  • Normally contact is exercised by the parent without residence, but there is nothing to stop another relative asking for and getting contact if that is in the child’s interests.
  • Contact can be unconditional, or subject to conditions, such as supervision if there are any reasonable concerns regarding safety or good faith.
  • Contact may be residential (overnight or longer) or non-residential, depending on any agreement reached, or any court order. The over-riding factor, however, is that it is in the child’s best interests. The whole circumstances will be taken into account.
  • A parent (or other person) with residence is obliged to encourage the child to go along to contact visits. If the court has decided it is in the best interests of the child to have contact with that person, the court is not going to take too kindly to someone taking matters into their own hands, or bad-mouthing the other partner to or in front of the child.
  • Specific issue orders can be asked for in situations which don’t fit into either of these categories. If, for example, a school has to be picked for the child, and the parents can’t agree, then the court can be asked to decide between the options.
  • The law looks at what is in the best interests of the child. This isn’t necessarily the same thing as what the child wants. Most children wouldn’t want to go to school if they could possibly avoid it, but parents have to make them go because it’s best for them. It’s a similar idea.
  • From the age of 12, a child is presumed to be old enough to be able to instruct their own solicitor.
  • The court can’t make any orders regarding a child in a matrimonial situation if the child is 16 or over. It’s up to them after that. Generally courts don’t really see much point in trying to force ordinary children of about 14 or 15 to do anything regarding residence or contact. Normally the courts feel that, by that age, they should really be making their own choices.
  • Another area where children can come into contact with the civil law is adoption. Adoption brings the normal parent-child relationship to an end and substitutes a new relationship with the adoptive parents.
  • Again, the best interests of the child are paramount.
  • Parents may object to an adoption order being granted. It will depend on the circumstances, but they have to be able to persuade the court that they are not being unreasonable, and that it is in the best interests of the child that the adoption should not be granted.
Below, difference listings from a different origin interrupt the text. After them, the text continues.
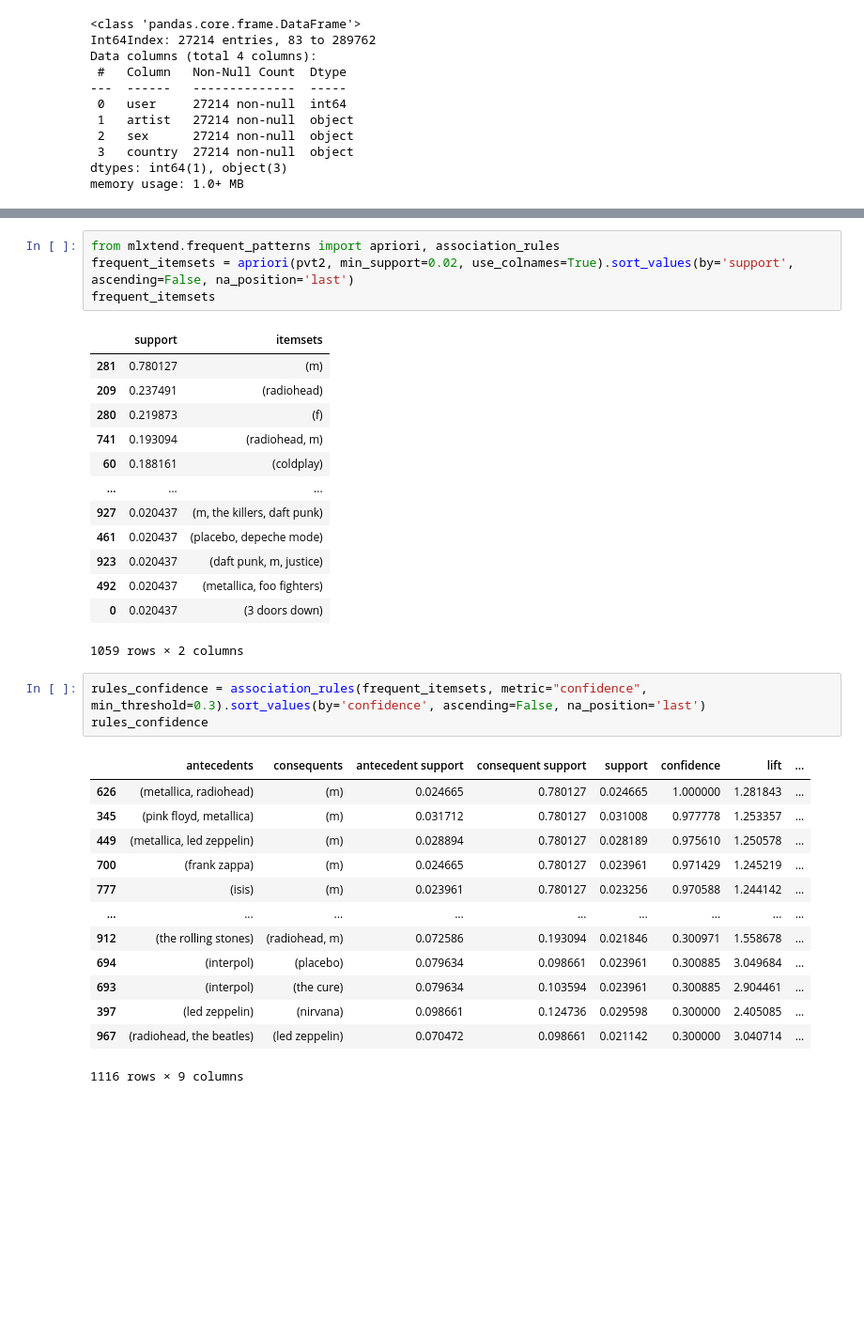
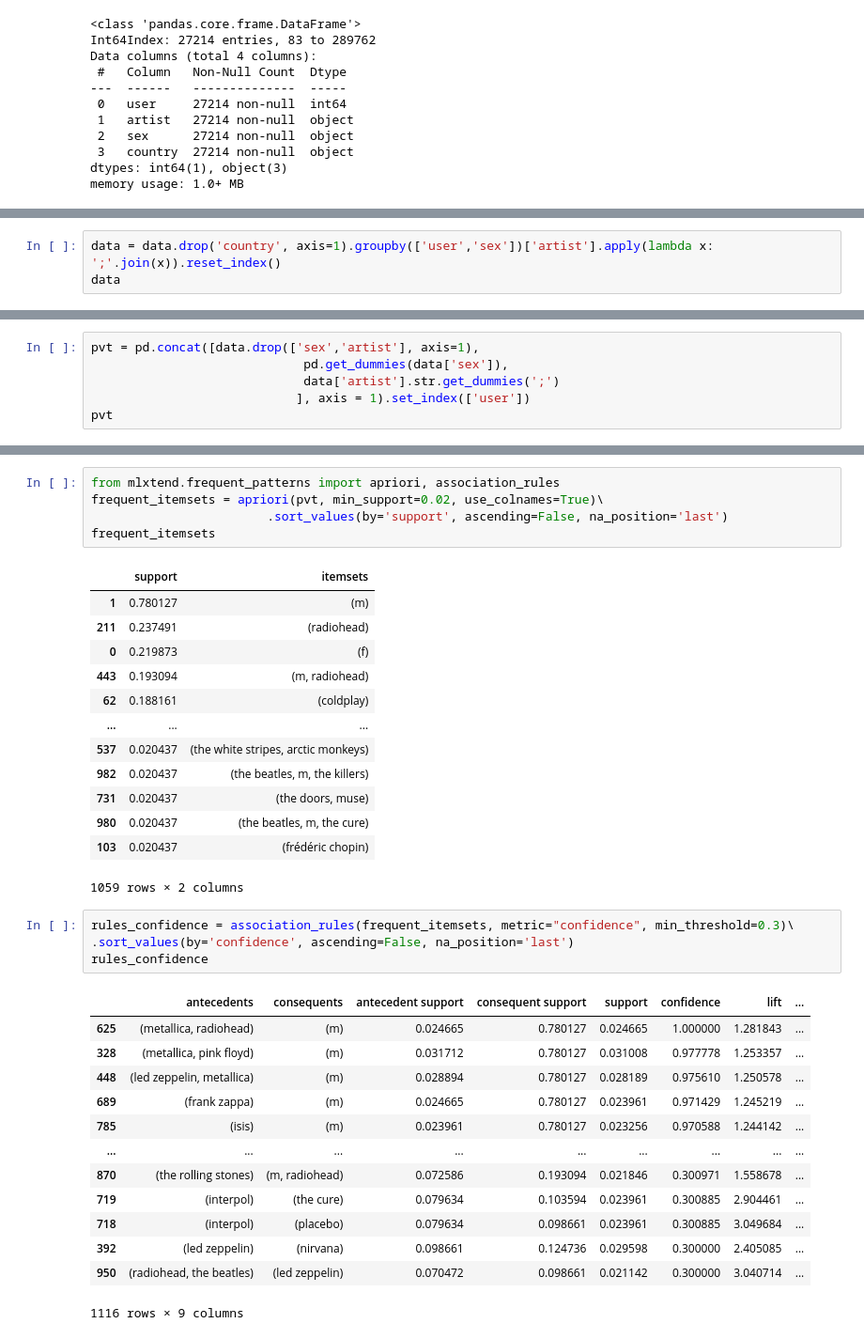
Before and after one commit to suhova/2021DataMining, a Jupyter notebook: hw2/Hometask 2 - LastFM mining.ipynb, the cells around one changed output, grey strips where cells are left out. Shown at 94% size. Saved outputs shown, nothing was run; the diff lists cells and outputs as text; blank space fills up the shorter version.

```diff
--- a/hw2/Hometask 2 - LastFM mining.ipynb
+++ b/hw2/Hometask 2 - LastFM mining.ipynb
@@ -88,0 +49,3 @@ pvt2
+# %%
+data = data.drop('country', axis=1).groupby(['user','sex'])['artist'].apply(lambda x: ';'.join(x)).reset_index()
+data
@@ -88,0 +66,6 @@ pvt2
+# %%
+pvt = pd.concat([data.drop(['sex','artist'], axis=1),
+                             pd.get_dummies(data['sex']),
+                             data['artist'].str.get_dummies(';')
+                            ], axis = 1).set_index(['user'])
+pvt
@@ -89,37 +87,39 @@ pvt2
 # %%
 from mlxtend.frequent_patterns import apriori, association_rules
-frequent_itemsets = apriori(pvt2, min_support=0.02, use_colnames=True).sort_values(by='support', ascending=False, na_position='last')
+frequent_itemsets = apriori(pvt, min_support=0.02, use_colnames=True)\
+                        .sort_values(by='support', ascending=False, na_position='last')
 frequent_itemsets
 # %% [output]
 |  | support | itemsets |
-| 281 | 0.780127 | (m) |
-| 209 | 0.237491 | (radiohead) |
-| 280 | 0.219873 | (f) |
-| 741 | 0.193094 | (radiohead, m) |
-| 60 | 0.188161 | (coldplay) |
+| 1 | 0.780127 | (m) |
+| 211 | 0.237491 | (radiohead) |
+| 0 | 0.219873 | (f) |
+| 443 | 0.193094 | (m, radiohead) |
+| 62 | 0.188161 | (coldplay) |
 | ... | ... | ... |
-| 927 | 0.020437 | (m, the killers, daft punk) |
-| 461 | 0.020437 | (placebo, depeche mode) |
-| 923 | 0.020437 | (daft punk, m, justice) |
-| 492 | 0.020437 | (metallica, foo fighters) |
-| 0 | 0.020437 | (3 doors down) |
+| 537 | 0.020437 | (the white stripes, arctic monkeys) |
+| 982 | 0.020437 | (the beatles, m, the killers) |
+| 731 | 0.020437 | (the doors, muse) |
+| 980 | 0.020437 | (the beatles, m, the cure) |
+| 103 | 0.020437 | (frédéric chopin) |
 1059 rows × 2 columns
 # %%
-rules_confidence = association_rules(frequent_itemsets, metric="confidence", min_threshold=0.3).sort_values(by='confidence', ascending=False, na_position='last')
+rules_confidence = association_rules(frequent_itemsets, metric="confidence", min_threshold=0.3)\
+.sort_values(by='confidence', ascending=False, na_position='last')
 rules_confidence
 # %% [output]
 |  | antecedents | consequents | antecedent support | consequent support | support | confidence | lift | ... |
-| 626 | (metallica, radiohead) | (m) | 0.024665 | 0.780127 | 0.024665 | 1.000000 | 1.281843 | ... |
-| 345 | (pink floyd, metallica) | (m) | 0.031712 | 0.780127 | 0.031008 | 0.977778 | 1.253357 | ... |
-| 449 | (metallica, led zeppelin) | (m) | 0.028894 | 0.780127 | 0.028189 | 0.975610 | 1.250578 | ... |
-| 700 | (frank zappa) | (m) | 0.024665 | 0.780127 | 0.023961 | 0.971429 | 1.245219 | ... |
-| 777 | (isis) | (m) | 0.023961 | 0.780127 | 0.023256 | 0.970588 | 1.244142 | ... |
+| 625 | (metallica, radiohead) | (m) | 0.024665 | 0.780127 | 0.024665 | 1.000000 | 1.281843 | ... |
+| 328 | (metallica, pink floyd) | (m) | 0.031712 | 0.780127 | 0.031008 | 0.977778 | 1.253357 | ... |
+| 448 | (led zeppelin, metallica) | (m) | 0.028894 | 0.780127 | 0.028189 | 0.975610 | 1.250578 | ... |
+| 689 | (frank zappa) | (m) | 0.024665 | 0.780127 | 0.023961 | 0.971429 | 1.245219 | ... |
+| 785 | (isis) | (m) | 0.023961 | 0.780127 | 0.023256 | 0.970588 | 1.244142 | ... |
 | ... | ... | ... | ... | ... | ... | ... | ... | ... |
-| 912 | (the rolling stones) | (radiohead, m) | 0.072586 | 0.193094 | 0.021846 | 0.300971 | 1.558678 | ... |
-| 694 | (interpol) | (placebo) | 0.079634 | 0.098661 | 0.023961 | 0.300885 | 3.049684 | ... |
-| 693 | (interpol) | (the cure) | 0.079634 | 0.103594 | 0.023961 | 0.300885 | 2.904461 | ... |
-| 397 | (led zeppelin) | (nirvana) | 0.098661 | 0.124736 | 0.029598 | 0.300000 | 2.405085 | ... |
-| 967 | (radiohead, the beatles) | (led zeppelin) | 0.070472 | 0.098661 | 0.021142 | 0.300000 | 3.040714 | ... |
+| 870 | (the rolling stones) | (m, radiohead) | 0.072586 | 0.193094 | 0.021846 | 0.300971 | 1.558678 | ... |
+| 719 | (interpol) | (the cure) | 0.079634 | 0.103594 | 0.023961 | 0.300885 | 2.904461 | ... |
+| 718 | (interpol) | (placebo) | 0.079634 | 0.098661 | 0.023961 | 0.300885 | 3.049684 | ... |
+| 392 | (led zeppelin) | (nirvana) | 0.098661 | 0.124736 | 0.029598 | 0.300000 | 2.405085 | ... |
+| 950 | (radiohead, the beatles) | (led zeppelin) | 0.070472 | 0.098661 | 0.021142 | 0.300000 | 3.040714 | ... |
 1116 rows × 9 columns
 # %%
 # нет цели определять пол по списку исполнителей
```
Also changed, not shown: parts of 21 cells of this notebook.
For more details, contact us.

Children’s Panels

  • The Children’s Panel system is unique to Scotland.
  • It exists to try to help children
    • who are involved in anti-social or criminal behaviour
    • who have been subjected to criminal behaviour
    • who are in danger of harm through abuse or neglect
  • Before a child’s case can be dealt with by the Panel, a report will go to the Panel Staff, called Reporters.
  • The Reporter will see whether there are grounds (a basis) for the Panel to deal with the case. If there is, then “grounds of referral” will be sent to all parties – parents and the child, if they are old enough to understand.
  • If these grounds are agreed, then the Panel will deal with the case.
  • If the grounds are not agreed, then the matter may have to go to the Sheriff Court to be proved.
  • If there are some points agreed, but others are disputed, it may be possible to negotiate the grounds. Your solicitor can advise you.
  • The Panel may make orders about the child, including where the child is to live, and who may have contact with the child. The Social Work Department will be closely involved.
  • Relevant persons (the parents and any person who has care of the child) are entitled to be present at Panel meetings (unless there are any unusual circumstances) and to put their views and opinions forward to the Panel.
  • Legal Aid can be available for certain types of panel hearings. It’s up to the Scottish Legal Aid Board whether they allow legal aid for your case or not.
  • Panel decisions can be appealed on certain limited grounds. Appeals are heard by the Sheriff. There are time limits in place for appeals, and it is important that you speak to your solicitor as soon as possible.